Washington area schools, on average, are much better than those elsewhere in the nation when measured by student achievement, level of challenge, quality of teachers and sophistication of equipment. In this holiday season, let’s appreciate those blessings.
But how can we make them better? We need resolutions for improvement in 2012. What are the most important changes our schools should be making? Here are my suggestions:
1. Require that all high school students write a research paper before they graduate. Many private schools do this. Public school students frequently praise the research paper portion of the International Baccalaureate program. It invigorates them and makes the transition to college easier. If given enough time and encouragement, students are capable of writing these papers, but we have to give teachers enough time to help them. Schools might try what Wakefield High School in Arlington County has done: Require a senior project that can be a research paper, an internship, a performance or some other, less academic enterprise.
2. Discard elementary school homework in favor of free reading.
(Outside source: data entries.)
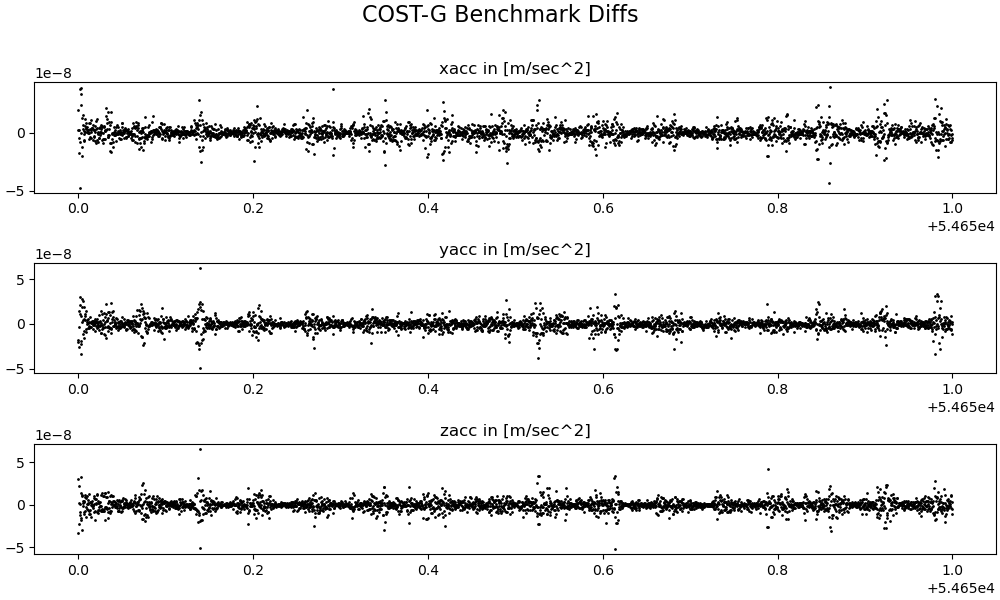
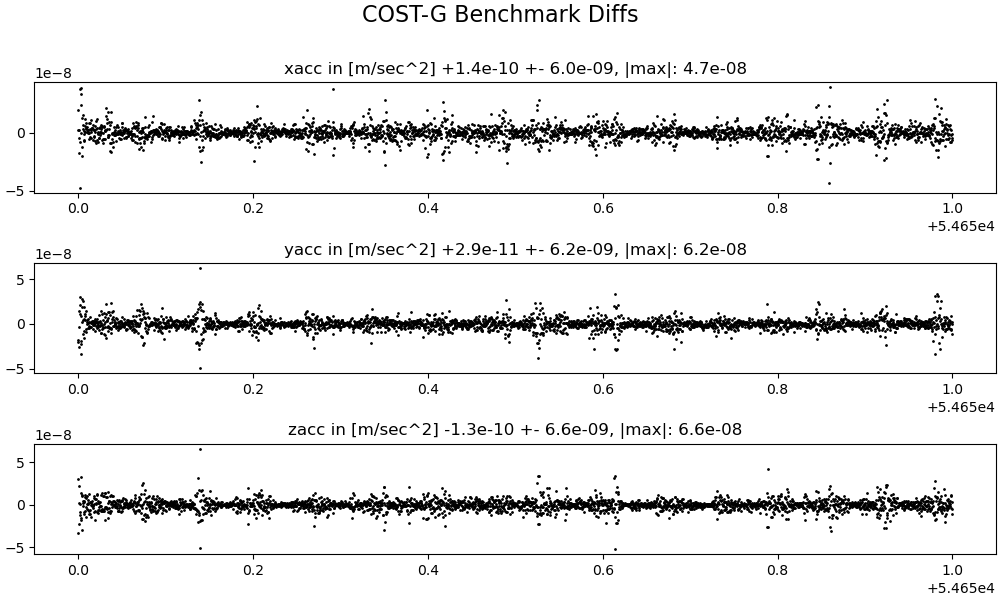
added costg gravity acceleration results

Changed region(s): [[0.279, 0.69, 0.744, 0.75], [0.279, 0.39, 0.744, 0.45], [0.279, 0.09, 0.744, 0.12]]

diff --git a/costg/plot_costg_02gravityfield_itrf.py b/costg/plot_costg_02gravityfield_itrf.py
@@ -1,0 +1,53 @@
+#! /usr/bin/python
+
+import datetime
+import sys, os
+import math
+import numpy as np
+import matplotlib.pyplot as plt
+import matplotlib.dates as mdates
+import argparse
+import requests
+from scipy.interpolate import interp1d
+from matplotlib.backends.backend_pdf import PdfPages
+from matplotlib.ticker import MultipleLocator
+import fileinput
+from scipy import stats
+
+def component(key, lofd): return [ dct[key] for dct in lofd ]
+def units(_): return '[m/sec^2]'
+
+##
+## Read file from STDIN, expect 
+## Mjd xacc yacc zacc [m/sec^2]
+##
+dct = []
+for line in fileinput.input():
+    ## parse file/input
+    if line[0] != '#':
+        l = line.split()
+        try:
+            dct.append({'mjd': float(l[0]), 'xacc':float(l[1]), 'yacc':float(l[2]), 
+                'zacc':float(l[3])})
+        except:
+            print("Failed to parse line: [{:}]; skipped!".format(line.strip()), 
+                file=sys.stderr)
+
+## plot data/diffs
+i = 0; j = 0
+fig, axs = plt.subplots(3, 1, figsize=(10, 6), constrained_layout=True)
+t = component('mjd', dct)
+for y in ['xacc', 'yacc', 'zacc']:
+    r,c = i%3, j
+    i+=1
+    x = component(y, dct)
+    sts = stats.describe(x)
+    _stats = ' {:+.1e} +- {:.1e}, |max|: {:.1e}'.format(sts.mean, math.sqrt(sts.variance), max(abs(sts.minmax[0]), abs(sts.minmax[1])))
+    print(_stats)
+    axs[r].scatter(t,x,s=1,color='black',label=_stats)
+    axs[r].set_title(y + ' in ' + units(y) + _stats)
+
+## Rotate date labels automatically
+fig.suptitle('COST-G Benchmark Diffs\n', fontsize=16)
+plt.savefig('02gravityfield_itrf.png')
+#plt.show()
Research shows that through fifth grade, it doesn’t matter whether your children have homework. They will still, on average, score the same on standardized tests. Many parents, and young children , still want homework because it is part of our culture. So why not change the assignments to something that all educators agree is useful: more reading? The child can choose the books or magazines. It would mean a half-hour of reading a night in kindergarten through second-grade, with parents helping, and an hour in grades three to five.
3. Do a thorough investigation of test tampering in D.C. schools. This won’t happen, I am afraid. The people in charge of finding out why wrong-to-right erasures surged on the annual D.C. Comprehensive Assessment System tests in the past few years are showing little interest in getting to the root of what appears to me to be widespread cheating by principals. My request to see the erasure data for the spring exams has not been honored, three months after I was told the numbers were available. The city officials in charge of the investigation have apparently not even interviewed the students affected. No one will be able to trust those results, and the credibility of future tests is also in jeopardy.
4. Open public charter schools in Northern Virginia. The District has plenty of these independently operated, taxpayer-financed schools. Some are among the city’s best schools. The Maryland suburbs also have a few. Only the Virginia suburbs have resisted the opportunity to see what creative teachers can do when freed of school district regulations. Veteran educators have an application to start a charter in Fairfax County. A national charter network wants to start one in Loudoun County. Two of the highest-performing and wealthiest school districts in the country should not fear charters. But these proposals will get much resistance, because many public school officials don’t like competition.
5. Make Maryland a model for adopting the world’s most successful approaches to schooling. Virginia and Maryland are near the top of many measures of school performance. But Maryland, particularly under retiring State Superintendent of Schools Nancy S. Grasmick, has been the more consistent innovator. No state is better equipped, politically and culturally, to embrace systems that have helped Singapore, Japan and Finland lead the world in teaching children. The changes would include significantly raising standards for admission to public schools, teacher training programs and deepening those programs, ideas with widespread support in the Maryland.
Do you have wishes for our schools? Please post them on my blog or e-mail me.